§ **What you need to do**:
Return the lines below that carry the word "details".

§ **Information shown**:
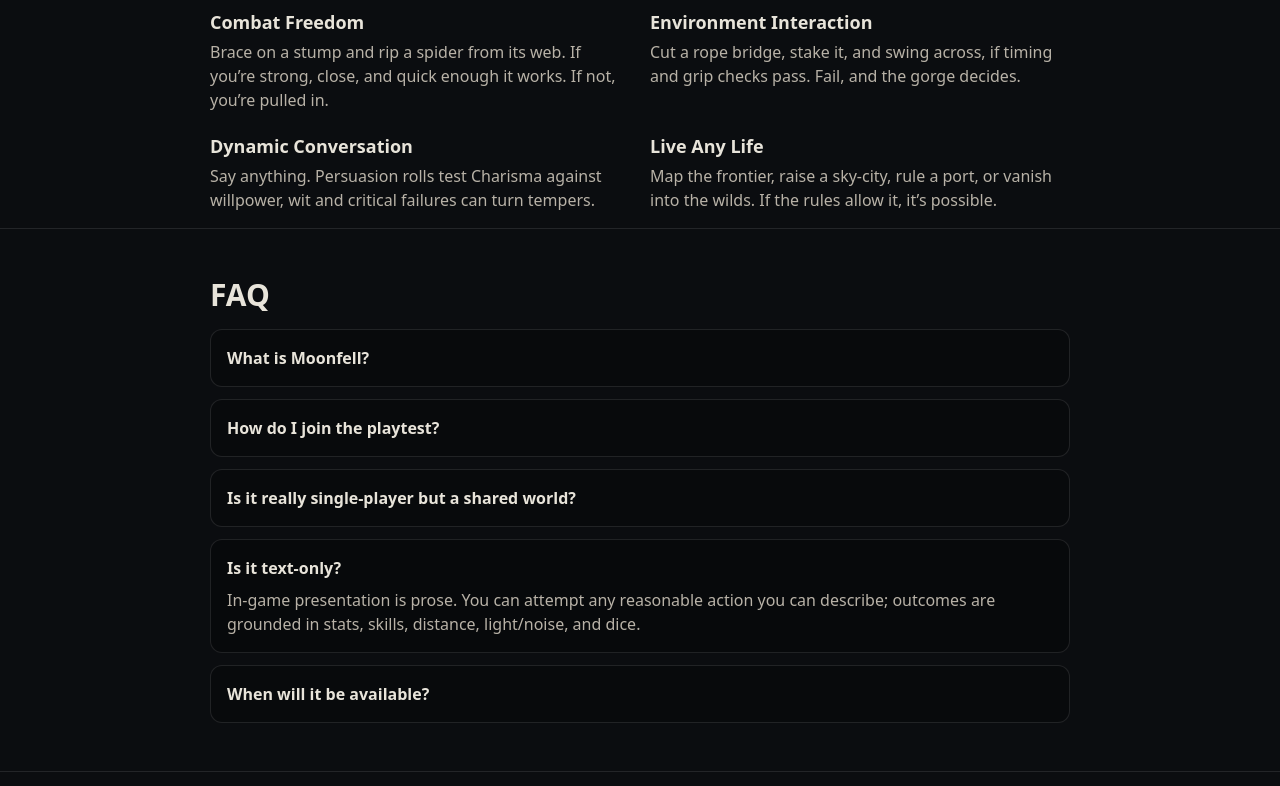
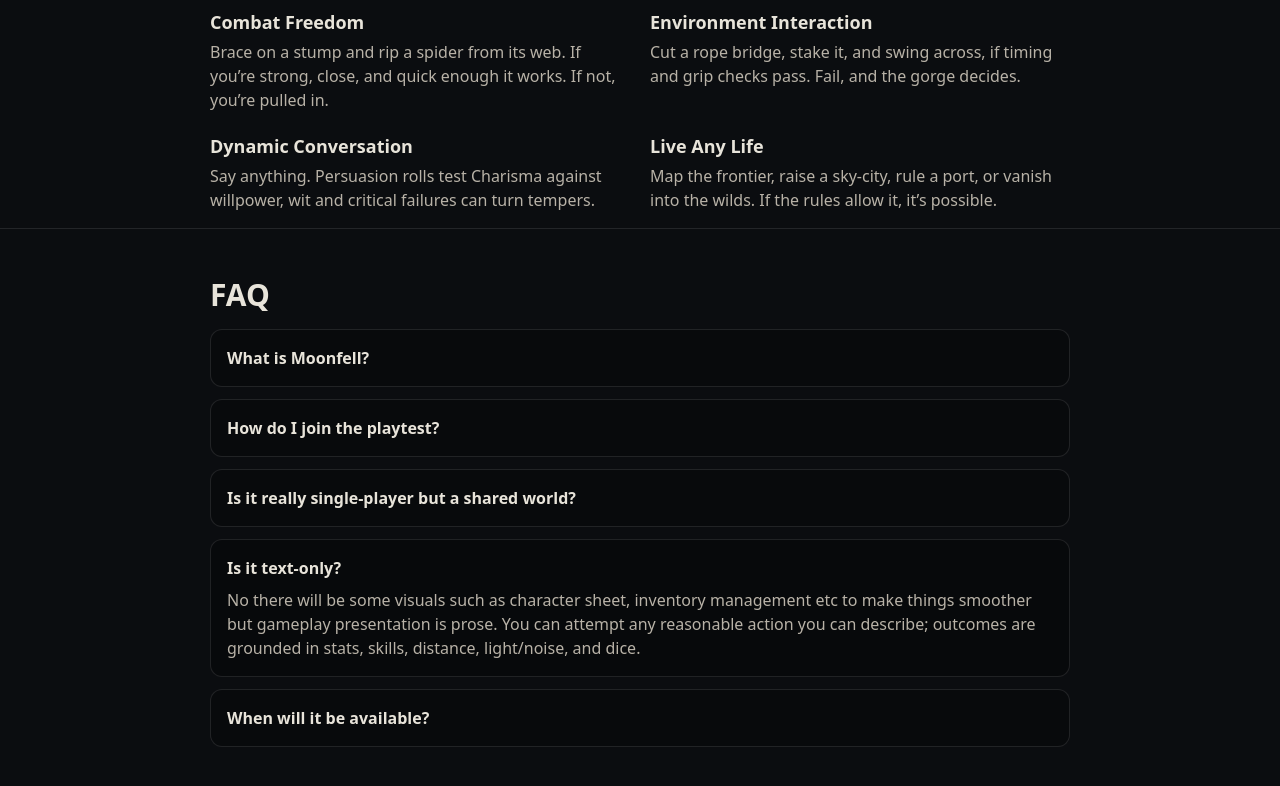
Before and after one commit to terryjlee86/moonfell-landing, a Next.js app: page / in a window 1280 px wide. Both pictures are taken after a click on the heading "Is it text-only?". Shown: the part 1549-2335 px from the top of the page. Built offline with nearby package versions, Linux system fonts and the light colour scheme; no server answers.

Commit message:
Updated is it text only FAQ

```diff
--- a/src/pages/index.tsx
+++ b/src/pages/index.tsx
@@ -326,7 +326,7 @@
             <details className="group rounded-xl border border-white/10 bg-black/20 p-4 open:bg-black/30">
               <summary className="cursor-pointer list-none font-semibold">Is it text-only?</summary>
               <div className="mt-2 text-[var(--muted)]">
-                In-game presentation is prose. You can attempt any reasonable action you can describe; outcomes are grounded in stats, skills, distance, light/noise, and dice.
+                No there will be some visuals such as character sheet, inventory management etc to make things smoother but gameplay presentation is prose. You can attempt any reasonable action you can describe; outcomes are grounded in stats, skills, distance, light/noise, and dice.
               </div>
             </details>
             <details className="group rounded-xl border border-white/10 bg-black/20 p-4 open:bg-black/30">
```
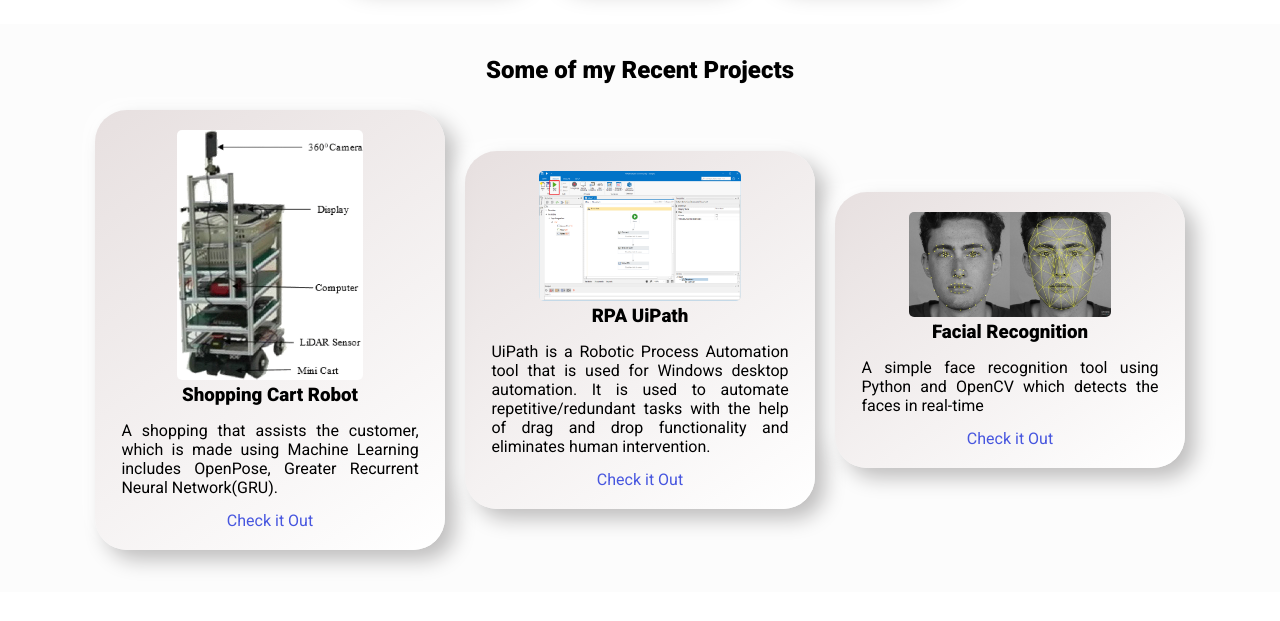
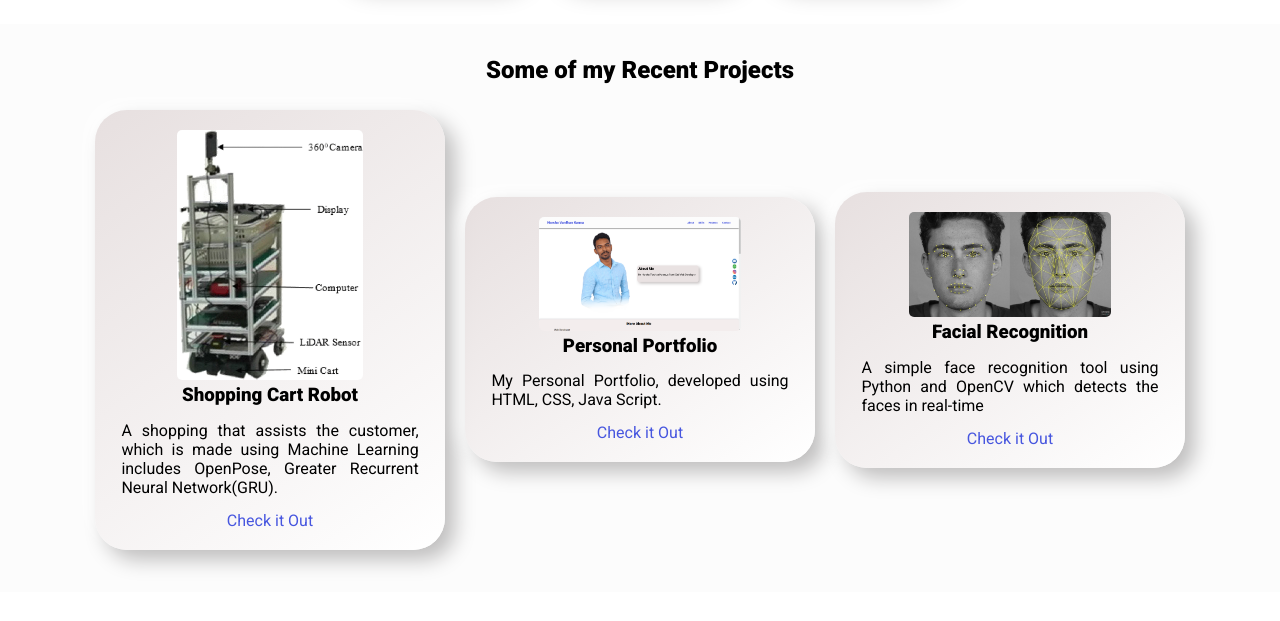
Before and after one commit to Harshakanna8733/Developer-Portfolio, a plain HTML site: page index.html in a window 1280 px wide. Shown: the part 1202-1823 px from the top of the page. Drawn offline with nearby package versions, Linux system fonts and the light colour scheme.

Commit message:
pp project updated

```diff
--- a/index.html
+++ b/index.html
@@ -57,8 +57,7 @@
         <div class="bio animate__animated animate__shakeX">
             <h2 class="bio-title">About Me</h2>
             <p class="bio-text">
-                I'm Harsha Vardhan Kanna, a Full stack-web developer.
-                Project Enginner at Wipro.
+                I'm Harsha Vardhan Kanna, a Front-End Web Developer
             </p>
         </div>
     </section>
@@ -131,18 +130,18 @@
 
           <div class="project-container project-card">
             <img
-              src="assets/images/rpa-uipath.png"
+              src="assets/images/pp.png"
               alt="uipath"
               loading="lazy"
               class="project-pic"
 
             />
-            <h3 class="project-title">RPA UiPath</h3>
+            <h3 class="project-title">Personal Portfolio</h3>
             <p class="project-details">
-                UiPath is a Robotic Process Automation tool that is used for Windows desktop automation.
-                It is used to automate repetitive/redundant tasks with the help of drag and drop functionality and eliminates human intervention.
+                My Personal Portfolio, developed using HTML, CSS, Java Script.
+                </Script>
             </p>
-            <a href="https://www.uipath.com/" target="_blank" class="project-link">Check it Out</a>
+            <a href="https://harshakanna.tech" target="_blank" class="project-link">Check it Out</a>
           </div>
           <div class="project-container project-card">
             <img
```
Also changed, not shown: assets/images/pp.png (added).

§ **Written solution**:
             <details className="group rounded-xl border border-white/10 bg-black/20 p-4 open:bg-black/30">
             </details>
             <details className="group rounded-xl border border-white/10 bg-black/20 p-4 open:bg-black/30">
             <p class="project-details">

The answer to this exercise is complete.